** What the task asks **
Repeat the data below in full. Pictures must not be part of the copy.
[Data for review Boundary: Start]
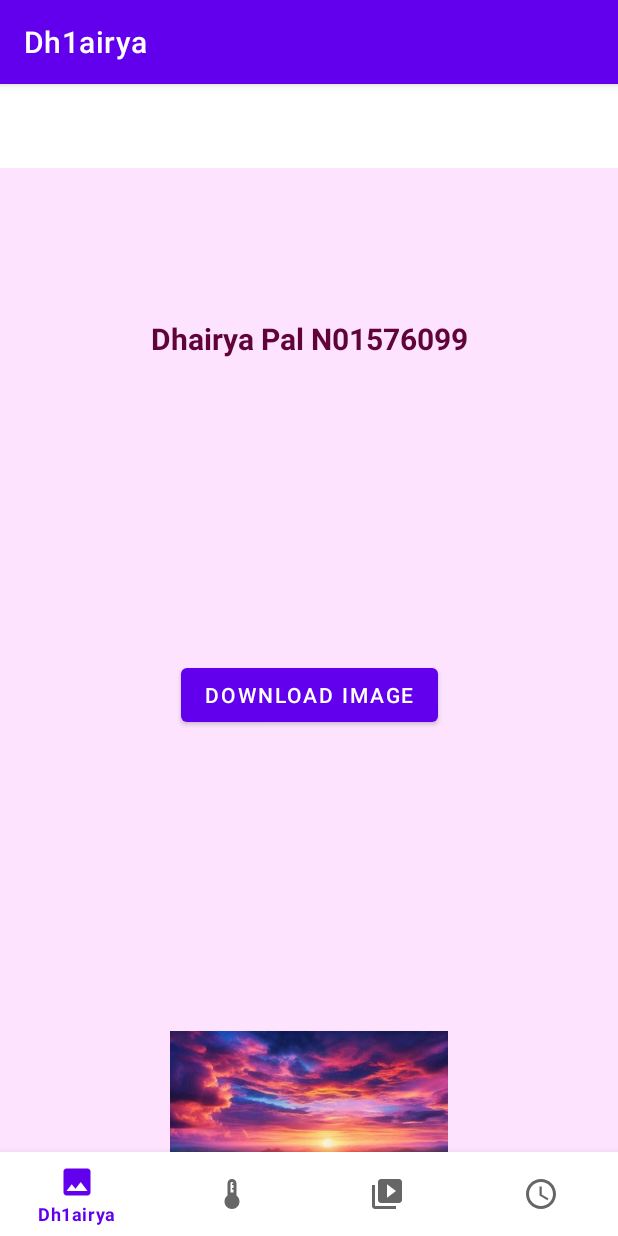
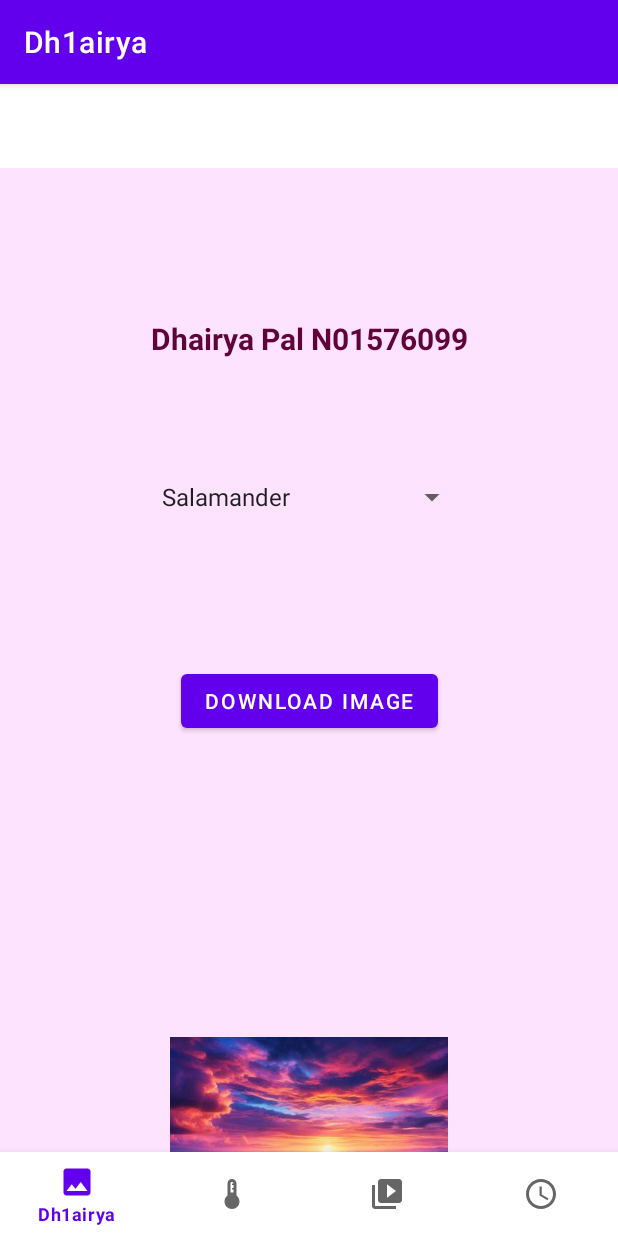
Before and after one commit to DhairyaPal6099/DhairyaPalLab10, an Android app: the screen it shows after launch (PalActivity10), on a phone screen of 412 x 824 dp. Run offline under Robolectric (Android 15) with nearby library versions, the phone set to English and light mode, and no system bars; our stand-ins replace navigation-ui.

Commit message:
Populated the spinner items and translated the first five translations to french

```diff
--- a/DhairyaModule10/src/main/res/layout/fragment_dh1airya.xml
+++ b/DhairyaModule10/src/main/res/layout/fragment_dh1airya.xml
@@ -23,9 +23,11 @@
 
     <Spinner
         android:id="@+id/dhaSpinner"
+        android:entries="@array/spinner_items"
         android:layout_width="0dp"
-        android:layout_height="0dp"
-        android:layout_marginTop="100dp"
+        android:layout_height="wrap_content"
+        android:layout_marginTop="80dp"
+        android:layout_marginHorizontal="100dp"
         app:layout_constraintTop_toBottomOf="@id/dhaTextView"
         app:layout_constraintStart_toStartOf="parent"
         app:layout_constraintEnd_toEndOf="parent" />
--- a/DhairyaModule10/src/main/res/values/strings.xml
+++ b/DhairyaModule10/src/main/res/values/strings.xml
@@ -1,12 +1,18 @@
 <!-- Dhairya Pal N01576099 -->
 
 <resources>
-    <string name="app_name">DhairyaLab10</string>
-    <string name="title_dh1airya">Dh1airya</string>
-    <string name="title_pa2l">Pa2l</string>
-    <string name="title_n013576099">N013576099</string>
-    <string name="title_d4p">D4P</string>
-    <string name="splash_screen_text2">by Dhairya Pal N01576099 \u00A9</string>
+    <string name="app_name" translatable="false">DhairyaLab10</string>
+    <string name="title_dh1airya" translatable="false">Dh1airya</string>
+    <string name="title_pa2l" translatable="false">Pa2l</string>
+    <string name="title_n013576099" translatable="false">N013576099</string>
+    <string name="title_d4p" translatable="false">D4P</string>
+    <string name="splash_screen_text2" translatable="false">by Dhairya Pal N01576099 \u00A9</string>
     <string name="download_image">Download Image</string>
-    <string name="full_name_studentid">Dhairya Pal N01576099</string>
+    <string name="full_name_studentid" translatable="false">Dhairya Pal N01576099</string>
+    <string-array name="spinner_items">
+        <item>Salamander</item>
+        <item>Komodo Dragon</item>
+        <item>Pterodactyl</item>
+        <item>Mosasaurus</item>
+    </string-array>
 </resources>
```
Also changed, not shown: 1 other file.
[Data for review Boundary: End]
** Exercise result **
Before and after one commit to DhairyaPal6099/DhairyaPalLab10, an Android app: the screen it shows after launch (PalActivity10), on a phone screen of 412 x 824 dp. Run offline under Robolectric (Android 15) with nearby library versions, the phone set to English and light mode, and no system bars; our stand-ins replace navigation-ui.

Commit message:
Populated the spinner items and translated the first five translations to french

```diff
--- a/DhairyaModule10/src/main/res/layout/fragment_dh1airya.xml
+++ b/DhairyaModule10/src/main/res/layout/fragment_dh1airya.xml
@@ -23,9 +23,11 @@
 
     <Spinner
         android:id="@+id/dhaSpinner"
+        android:entries="@array/spinner_items"
         android:layout_width="0dp"
-        android:layout_height="0dp"
-        android:layout_marginTop="100dp"
+        android:layout_height="wrap_content"
+        android:layout_marginTop="80dp"
+        android:layout_marginHorizontal="100dp"
         app:layout_constraintTop_toBottomOf="@id/dhaTextView"
         app:layout_constraintStart_toStartOf="parent"
         app:layout_constraintEnd_toEndOf="parent" />
--- a/DhairyaModule10/src/main/res/values/strings.xml
+++ b/DhairyaModule10/src/main/res/values/strings.xml
@@ -1,12 +1,18 @@
 <!-- Dhairya Pal N01576099 -->
 
 <resources>
-    <string name="app_name">DhairyaLab10</string>
-    <string name="title_dh1airya">Dh1airya</string>
-    <string name="title_pa2l">Pa2l</string>
-    <string name="title_n013576099">N013576099</string>
-    <string name="title_d4p">D4P</string>
-    <string name="splash_screen_text2">by Dhairya Pal N01576099 \u00A9</string>
+    <string name="app_name" translatable="false">DhairyaLab10</string>
+    <string name="title_dh1airya" translatable="false">Dh1airya</string>
+    <string name="title_pa2l" translatable="false">Pa2l</string>
+    <string name="title_n013576099" translatable="false">N013576099</string>
+    <string name="title_d4p" translatable="false">D4P</string>
+    <string name="splash_screen_text2" translatable="false">by Dhairya Pal N01576099 \u00A9</string>
     <string name="download_image">Download Image</string>
-    <string name="full_name_studentid">Dhairya Pal N01576099</string>
+    <string name="full_name_studentid" translatable="false">Dhairya Pal N01576099</string>
+    <string-array name="spinner_items">
+        <item>Salamander</item>
+        <item>Komodo Dragon</item>
+        <item>Pterodactyl</item>
+        <item>Mosasaurus</item>
+    </string-array>
 </resources>
```
Also changed, not shown: 1 other file.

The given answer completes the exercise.